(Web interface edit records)
_ _ _ _ _ _ _
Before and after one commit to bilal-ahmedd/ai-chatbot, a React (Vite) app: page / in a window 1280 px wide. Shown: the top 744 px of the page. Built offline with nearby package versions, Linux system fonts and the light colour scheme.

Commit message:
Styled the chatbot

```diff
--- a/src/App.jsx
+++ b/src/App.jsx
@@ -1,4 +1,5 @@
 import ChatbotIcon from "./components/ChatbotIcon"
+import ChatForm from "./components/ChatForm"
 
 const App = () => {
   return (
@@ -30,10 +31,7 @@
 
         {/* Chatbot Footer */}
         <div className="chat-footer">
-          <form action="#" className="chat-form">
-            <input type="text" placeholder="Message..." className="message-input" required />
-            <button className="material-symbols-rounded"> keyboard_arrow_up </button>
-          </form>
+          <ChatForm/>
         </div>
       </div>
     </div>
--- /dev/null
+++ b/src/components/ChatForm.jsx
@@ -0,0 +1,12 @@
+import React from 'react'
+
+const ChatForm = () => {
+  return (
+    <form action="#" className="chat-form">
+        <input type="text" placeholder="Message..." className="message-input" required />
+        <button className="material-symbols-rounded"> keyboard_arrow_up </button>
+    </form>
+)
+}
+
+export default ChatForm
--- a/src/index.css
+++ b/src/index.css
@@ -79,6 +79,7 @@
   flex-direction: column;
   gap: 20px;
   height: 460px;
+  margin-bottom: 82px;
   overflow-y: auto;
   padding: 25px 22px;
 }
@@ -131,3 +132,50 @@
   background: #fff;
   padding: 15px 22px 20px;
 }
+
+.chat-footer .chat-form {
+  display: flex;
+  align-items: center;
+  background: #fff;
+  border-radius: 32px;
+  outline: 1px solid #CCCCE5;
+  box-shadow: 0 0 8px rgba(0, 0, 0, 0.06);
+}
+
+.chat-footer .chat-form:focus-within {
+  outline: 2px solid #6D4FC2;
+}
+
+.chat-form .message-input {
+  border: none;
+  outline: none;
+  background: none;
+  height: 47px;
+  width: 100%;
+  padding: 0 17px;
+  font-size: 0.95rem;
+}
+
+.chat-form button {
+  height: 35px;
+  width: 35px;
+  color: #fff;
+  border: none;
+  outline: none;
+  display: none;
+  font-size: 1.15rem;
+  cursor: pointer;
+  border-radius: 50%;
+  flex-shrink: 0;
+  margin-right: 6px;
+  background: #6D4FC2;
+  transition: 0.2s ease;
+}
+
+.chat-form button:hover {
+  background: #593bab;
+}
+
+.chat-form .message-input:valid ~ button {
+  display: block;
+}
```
_ _ _ _ _ _ _
- [Action item]
With the string "symbols" as the key, filter the data above and show the lines that match.

- [Answer area]
-            <button className="material-symbols-rounded"> keyboard_arrow_up </button>
+        <button className="material-symbols-rounded"> keyboard_arrow_up </button>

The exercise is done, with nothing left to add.